Tips on How to Keep Going From 101-year-old runner Ida Keeling


​Right before she ran the 100-meter mixed masters race at the Penn Relays on April 30, Ida Keeling made up her mind. At 100 years old, she was going to hang up her sneakers for good. "I decided I wasn't going to run any more after the race," she says.

But the decision didn't stick. Keeling holds several track-and-field records. At the Penn Relays she set a new 100-meter mark for centenarians (1:17.33). "I felt like a giant," says Keeling, who stands 4'6". "When I got home, I said, 'I'm going back out there so I can break my record.'"

That's the thing about Keeling, who turned 101 in May. She can't stop, and she won't stop.

After losing her two sons to suspected drug-related deaths within a two-year span when she was in her 60s, Keeling had a hard time coping. "I was down in the dumps. I felt like I was in a hole that I couldn't get out of," she recalls.

Keeling's daughter, Shelley, a decorated track-and field athlete, asked her mother to join her on a "mini-run" in Brooklyn, New York. The run was far from mini, though. It was five kilometers, or about three miles. "Later, I found out that it was a 5K! I didn't know what a 5K was!" she says.
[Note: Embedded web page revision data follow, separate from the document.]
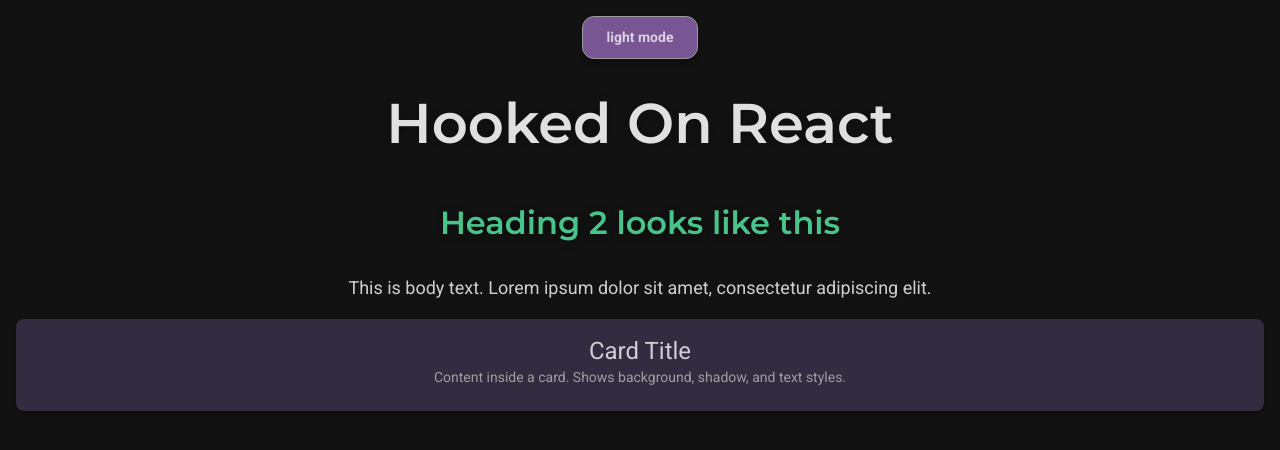
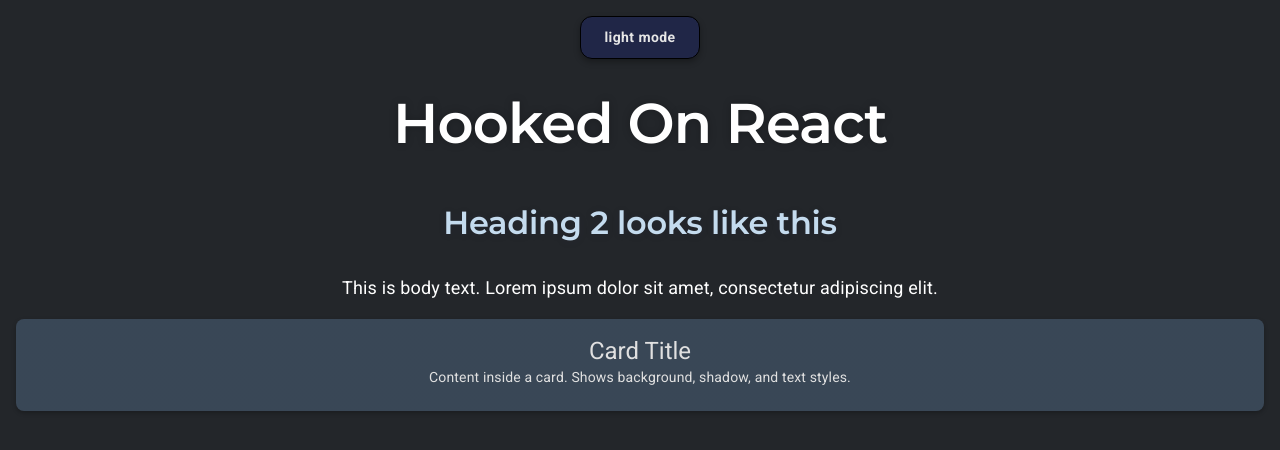
Before and after one commit to toobi-jpg/FD25-Hooked-On-React, a React (Vite) app: page / in a window 1280 px wide. Shown: the top 450 px of the page. Built offline with nearby package versions, Linux system fonts and the light colour scheme; a web font is replaced by a local one.

Commit message:
gitignore dummy file and changing color theme etc

```diff
--- a/src/Themes/BaseTheme.js
+++ b/src/Themes/BaseTheme.js
@@ -1,18 +1,19 @@
 export const baseThemeOptions = {
   typography: {
-    fontFamily: "'Roboto', sans-serif", // body/p font
-    h1: { fontFamily: "'Montserrat', system-ui",fontSize: "56px", fontWeight: 400, textShadow: "0px 0px 8px #0000004b", padding: "2rem", textAlign: "center", gap: "2rem" },
-    h2: { fontFamily: "'Montserrat', sans-serif", fontSize: "32px", fontWeight: 200, textShadow: "0px 1px 8px #00000070", padding: "1rem", textAlign: "center", gap: "1rem" },
-    h3: { fontFamily: "'Montserrat', sans-serif", fontSize: "28px", fontWeight: 600, textShadow: "0px 1px 8px #000000bd", padding: "1rem", textAlign: "center", gap: "1rem"  },
-    h4: { fontFamily: "'Montserrat', sans-serif", fontSize: "24px", fontWeight: 600, textShadow: "0px 0px 8px #000000bd",  padding: "1rem", textAlign: "center", gap: "1rem" },
+    fontFamily: "'Roboto', sans-serif",
+    h1: { fontFamily: "'Montserrat', system-ui", fontSize: "56px", fontWeight: 400, textShadow: "0px 0px 8px #0000003a", padding: "2rem", textAlign: "center", gap: "2rem" },
+    h2: { fontFamily: "'Montserrat', sans-serif", fontSize: "32px", fontWeight: 200, textShadow: "0px 1px 8px #2525491c", padding: "1rem", textAlign: "center", gap: "1rem" },
+    h3: { fontFamily: "'Montserrat', sans-serif", fontSize: "28px", fontWeight: 600, textShadow: "0px 1px 8px #0000004f", padding: "1rem", textAlign: "center", gap: "1rem" },
+    h4: { fontFamily: "'Montserrat', sans-serif", fontSize: "24px", fontWeight: 600, textShadow: "0px 0px 8px #00000038", padding: "1rem", textAlign: "center", gap: "1rem" },
     body1: { fontSize: "18px", lineHeight: 1.6, padding: "1rem", textAlign: "center", gap: "2rem" },
   },
-    accentColors: {
+  accentColors: {
     success: "#7bdf7e8a",
-    error: "#7914256c", },
-
+    error: "#7914256c",
+    warning: "#f5aa09da",
+  },
   shape: {
-    borderRadius: 8, // gemensam för kort, knappar osv.
+    borderRadius: 8,
   },
-  spacing: 3, // MUI spacing
+  spacing: 3,
 };
--- a/src/Themes/DarkTheme.js
+++ b/src/Themes/DarkTheme.js
@@ -1,29 +1,21 @@
 import { createTheme } from "@mui/material/styles";
 import { baseThemeOptions } from "./basetheme.js";
 
-// steg 1: skapa dark theme
 export const DarkTheme = createTheme({
   ...baseThemeOptions,
   palette: {
     mode: "dark",
     background: {
-      default: "#121212",
-      paper: "#4436686e",
+      default: "#23262a",
+      paper: "#3c547080",
     },
     text: {
-      primary: "#E0E0E0",
-      secondary: "#070707ff",
+      primary: "#fff",
+      secondary: "#e0e0e0",
     },
-    primary: {
-      main: "#66bde69f",
-    },
-    secondary: {
-      main: "#8bd88fff",
-    },
-    warning: {
-      main: "#ffa928e7",
-    },
-    divider: "#969696ff",
+    primary: { main: "#76a3daff" },
+    secondary: { main: "#27265375" },
+    divider: "#0e0e0eff",
   },
   components: {
     MuiButton: {
@@ -33,22 +25,22 @@
           textTransform: "none",
           fontWeight: 600,
           padding: "8px 24px",
-          border: "1px solid #9b9b9bff",
+          border: "1px solid #000000ff",
         },
         contained: {
-          backgroundColor: "#9d6fc2bb",
-          color: "rgba(255, 255, 255, 0.72)",
+          backgroundColor: "#202749f1",
+          color: "#e6e6e6ff",
           "&:hover": {
-          backgroundColor: "#caa4e9ec",
-          color: "#f7f7f7ff"
+            backgroundColor: "#a3c9f7",
+            color: "#222",
           },
         },
         outlined: {
-          backgroundColor: "#583361e1",
-          color: "#f7f7f7ec",
+          backgroundColor: "#18191b",
+          color: "#a3c9f7",
           "&:hover": {
-            backgroundColor: "#d9afe4b0",
-            color: "#d9afe4b0",
+            backgroundColor: "#272653a4",
+            color: "#e6e6e6ff",
           },
         },
       },
@@ -56,48 +48,18 @@
   },
   shadows: [
     "none",
-    "0px 2px 4px rgba(0,0,0,0.3)",   // shadow[1]
-    "0px 3px 6px rgba(0,0,0,0.3)",   // shadow[2]
-    "0px 4px 8px rgba(0,0,0,0.35)",  // shadow[3]
-    "0px 6px 12px rgba(0,0,0,0.35)", // shadow[4]
-    // ... fortsätt upp till shadow[24] om du vill
+    "0px 2px 4px rgba(0,0,0,0.25)",
+    "0px 3px 6px rgba(0,0,0,0.30)",
+    "0px 4px 8px rgba(0,0,0,0.35)",
+    "0px 6px 12px rgba(0,0,0,0.40)",
   ],
+  typography: {
+    h1: { ...baseThemeOptions.typography?.h1, color: "#fff" },
+    h2: { ...baseThemeOptions.typography?.h2, color: "#c4dbeeff" },
+    h3: { ...baseThemeOptions.typography?.h3, color: "#e0e0e0" },
+    h4: { ...baseThemeOptions.typography?.h4, color: "#a3c9f7" },
+    h5: { ...baseThemeOptions.typography?.h5, color: "#e0e0e0" },
+    body1: { ...baseThemeOptions.typography?.body1, color: "#fff" },
+    body2: { ...baseThemeOptions.typography?.body2, color: "#e0e0e0" },
+  },
 });
-
-
-DarkTheme.typography.h1 = {
-  ...DarkTheme.typography.h1,
-  color: "#E0E0E0",
-};
-
-DarkTheme.typography.h2 = {
-  ...DarkTheme.typography.h2,
-  color: "#52df9dde",
-};
-
-DarkTheme.typography.h3 = {
-  ...DarkTheme.typography.h3,
-  color: "#b25dc4d7",
-};
-
-DarkTheme.typography.h4 = {
-  ...DarkTheme.typography.h4,
-  color: "#3f8675e8",
-};
-
-
-DarkTheme.typography.h5= {
-  ...DarkTheme.typography.h5,
-  color: "#ffffffc4",
-};
-
-
-DarkTheme.typography.body1 = {
-  ...DarkTheme.typography.body1,
-  color: "#fdfdfdce", // medelgrå
-};
-
-DarkTheme.typography.body2 = {
-  ...DarkTheme.typography.body2,
-  color: "#9E9E9E", // mörkare grå
-};
--- a/src/Themes/LightTheme.js
+++ b/src/Themes/LightTheme.js
@@ -7,23 +7,16 @@
   palette: {
     mode: "light",
       background: {
-      default: "#a2c59bff",
-      paper: "#3f4d40b7",
+      default: "#f5f6f8",
+      paper: "#6993c7bd",
       },
-
-    primary: {
-      main: "#5fa365ff",
+    text: {
+      primary: "#080808ff",
+      secondary: "#eeeeeef1",
     },
-
-    secondary: {
-      main: "#c7c7c7ff",
-    },
-
-    warning: {
-      main: "#FFB74D",
-    },
-
-    divider: "#1b1b1bff",
+    primary: { main: "#76a3daff" },
+    secondary: { main: "#42417ce7" },
+    divider: "#e0e0e0",
   },
 
   components: {
@@ -35,24 +28,24 @@
           textTransform: "none",
           fontWeight: 600,
           padding: "8px 24px",
-          border: "1px solid #2C2C2C",
+          border: "1px solid #625faca1"
         },
 
         contained: {
-          backgroundColor: "#8570acff",
-          color: "#020202ef",
+          backgroundColor: "#a3c9f7",
+          color: "#222",
           "&:hover": {
-            backgroundColor: "#282135e5",
-            color: "#ccccccff",
+            backgroundColor: "#202749f1",
+            color: "#f1f1f1ff",
           },
         },
 
         outlined: {
-        backgroundColor: "#bc66d1d0",
-            color: "#050505ec",
+          backgroundColor: "#fff",
+          color: "#a3c9f7",
           "&:hover": {
-            backgroundColor: "#bc66d1d0",
-            color: "#bc66d1d0",
+            backgroundColor: "#202749f1",
+            color: "#e7e7e7ff",
           },
         },
 
@@ -62,47 +55,19 @@
 
     shadows: [
     "none",
-    "0px 2px 4px rgba(0,0,0,0.3)",   // shadow[1]
-    "0px 3px 6px rgba(0,0,0,0.3)",   // shadow[2]
-    "0px 4px 8px rgba(0,0,0,0.35)",  // shadow[3]
-    "0px 6px 12px rgba(0,0,0,0.35)", // shadow[4]
+    "0px 2px 4px rgba(0,0,0,0.08)",
+    "0px 3px 6px rgba(0,0,0,0.10)",
+    "0px 4px 8px rgba(0,0,0,0.12)",
+    "0px 6px 12px rgba(0,0,0,0.14)",
   ],
+
+  typography: {
+    h1: { ...baseThemeOptions.typography?.h1, color: "#222" },
+    h2: { ...baseThemeOptions.typography?.h2, color: "#28284ef3" },
+    h3: { ...baseThemeOptions.typography?.h3, color: "#2e2e2eff" },
+    h4: { ...baseThemeOptions.typography?.h4, color: "#a3c9f7" },
+    h5: { ...baseThemeOptions.typography?.h5, color: "#1b1b1bff" },
+    body1: { ...baseThemeOptions.typography?.body1, color: "#222" },
+    body2: { ...baseThemeOptions.typography?.body2, color: "#ffffffff" },
+  },
 });
-
-// muterar typografi från baseTheme
-LightTheme.typography.h1 = {
-  ...LightTheme.typography.h1,
-  color: "#212121",
-};
-
-LightTheme.typography.h2 = {
-  ...LightTheme.typography.h2,
-  color: "#fffffff1",
-};
-
-LightTheme.typography.h3 = {
-  ...LightTheme.typography.h3,
-  color: "#5b5a94e5",
-};
-
-LightTheme.typography.h4 = {
-  ...LightTheme.typography.h4,
-  color: "#53be7cdc",
-};
-
-
-LightTheme.typography.h5= {
-  ...LightTheme.typography.h5,
-  color: "#000000c4",
-};
-
-
-LightTheme.typography.body1 = {
-  ...LightTheme.typography.body1,
-  color: "#000000ea",
-};
-
-LightTheme.typography.body2 = {
-  ...LightTheme.typography.body2,
-  color: "#ffffffe1",
-};
```
Also changed, not shown: 1 other file (tests, documents, lock files or other folders).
Keeling wasn't fast, but she completed the race. "The other runners were all passing me. I was so embarrassed," Keeling remembers. "So, I talked to myself. You can convince yourself of a lot of things. I don't care how slow I go, the distance in front of me will get shorter." The run, she says, was an awakening. "It was like somebody watered some dry flowers. I just opened up," Keeling says. "Running is good therapy."

Since then, Keeling has run in nearly 70 track and road races, mostly in mixed age groups. "When I was at 90, I left some 70-year-olds in the dust," Keeling says. She credits her motivational self talks for her ability to keep going, even when her inner-detractor tells her to walk instead of run. "I tell myself, 'Come on, Ida. You can do this,'" she says.

When Keeling isn't running, she's still on the move — either on a stationary bike or doing yoga. She has aches and pains, but that doesn't sideline her for very long. Like many runners, Keeling has days when she just doesn't feel like running. But she still laces up her sneakers, and advises others to do the same. "Kick yourself in the butt, and get out there," she says.

Photo: Kirby Lee/USA Today Sports